### What is expected
Print the records below verbatim.

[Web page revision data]
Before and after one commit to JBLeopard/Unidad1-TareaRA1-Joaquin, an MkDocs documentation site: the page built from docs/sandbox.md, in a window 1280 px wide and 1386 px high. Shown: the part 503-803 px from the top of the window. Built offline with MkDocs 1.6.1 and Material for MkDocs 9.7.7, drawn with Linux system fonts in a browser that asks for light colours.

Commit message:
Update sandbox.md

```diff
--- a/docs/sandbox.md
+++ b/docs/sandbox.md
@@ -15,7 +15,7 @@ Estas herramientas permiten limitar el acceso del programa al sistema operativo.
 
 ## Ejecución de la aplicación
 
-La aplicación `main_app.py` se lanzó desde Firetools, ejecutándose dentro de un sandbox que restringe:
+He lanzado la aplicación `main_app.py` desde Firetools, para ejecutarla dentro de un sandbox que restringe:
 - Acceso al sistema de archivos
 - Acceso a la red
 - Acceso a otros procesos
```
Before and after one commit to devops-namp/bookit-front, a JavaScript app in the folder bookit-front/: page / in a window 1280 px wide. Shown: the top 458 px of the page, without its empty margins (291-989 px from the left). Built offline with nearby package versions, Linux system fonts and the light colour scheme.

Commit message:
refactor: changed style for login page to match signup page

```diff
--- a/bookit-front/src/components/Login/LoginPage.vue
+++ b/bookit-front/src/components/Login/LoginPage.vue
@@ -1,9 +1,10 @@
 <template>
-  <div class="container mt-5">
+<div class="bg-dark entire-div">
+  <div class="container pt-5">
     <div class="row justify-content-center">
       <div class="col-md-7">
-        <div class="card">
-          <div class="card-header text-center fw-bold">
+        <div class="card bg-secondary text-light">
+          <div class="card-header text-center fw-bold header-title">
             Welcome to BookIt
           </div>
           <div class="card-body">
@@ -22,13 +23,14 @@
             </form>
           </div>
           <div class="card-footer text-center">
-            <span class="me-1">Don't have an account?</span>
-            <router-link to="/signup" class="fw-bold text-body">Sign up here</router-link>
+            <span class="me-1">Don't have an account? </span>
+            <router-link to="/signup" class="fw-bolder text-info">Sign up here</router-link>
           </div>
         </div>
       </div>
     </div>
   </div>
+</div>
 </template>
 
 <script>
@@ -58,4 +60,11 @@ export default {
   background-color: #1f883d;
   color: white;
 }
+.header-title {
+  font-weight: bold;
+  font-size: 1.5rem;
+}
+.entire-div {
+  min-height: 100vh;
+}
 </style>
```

### Your response
Before and after one commit to JBLeopard/Unidad1-TareaRA1-Joaquin, an MkDocs documentation site: the page built from docs/sandbox.md, in a window 1280 px wide and 1386 px high. Shown: the part 503-803 px from the top of the window. Built offline with MkDocs 1.6.1 and Material for MkDocs 9.7.7, drawn with Linux system fonts in a browser that asks for light colours.

Commit message:
Update sandbox.md

```diff
--- a/docs/sandbox.md
+++ b/docs/sandbox.md
@@ -15,7 +15,7 @@ Estas herramientas permiten limitar el acceso del programa al sistema operativo.
 
 ## Ejecución de la aplicación
 
-La aplicación `main_app.py` se lanzó desde Firetools, ejecutándose dentro de un sandbox que restringe:
+He lanzado la aplicación `main_app.py` desde Firetools, para ejecutarla dentro de un sandbox que restringe:
 - Acceso al sistema de archivos
 - Acceso a la red
 - Acceso a otros procesos
```
Before and after one commit to devops-namp/bookit-front, a JavaScript app in the folder bookit-front/: page / in a window 1280 px wide. Shown: the top 458 px of the page, without its empty margins (291-989 px from the left). Built offline with nearby package versions, Linux system fonts and the light colour scheme.

Commit message:
refactor: changed style for login page to match signup page

```diff
--- a/bookit-front/src/components/Login/LoginPage.vue
+++ b/bookit-front/src/components/Login/LoginPage.vue
@@ -1,9 +1,10 @@
 <template>
-  <div class="container mt-5">
+<div class="bg-dark entire-div">
+  <div class="container pt-5">
     <div class="row justify-content-center">
       <div class="col-md-7">
-        <div class="card">
-          <div class="card-header text-center fw-bold">
+        <div class="card bg-secondary text-light">
+          <div class="card-header text-center fw-bold header-title">
             Welcome to BookIt
           </div>
           <div class="card-body">
@@ -22,13 +23,14 @@
             </form>
           </div>
           <div class="card-footer text-center">
-            <span class="me-1">Don't have an account?</span>
-            <router-link to="/signup" class="fw-bold text-body">Sign up here</router-link>
+            <span class="me-1">Don't have an account? </span>
+            <router-link to="/signup" class="fw-bolder text-info">Sign up here</router-link>
           </div>
         </div>
       </div>
     </div>
   </div>
+</div>
 </template>
 
 <script>
@@ -58,4 +60,11 @@ export default {
   background-color: #1f883d;
   color: white;
 }
+.header-title {
+  font-weight: bold;
+  font-size: 1.5rem;
+}
+.entire-div {
+  min-height: 100vh;
+}
 </style>
```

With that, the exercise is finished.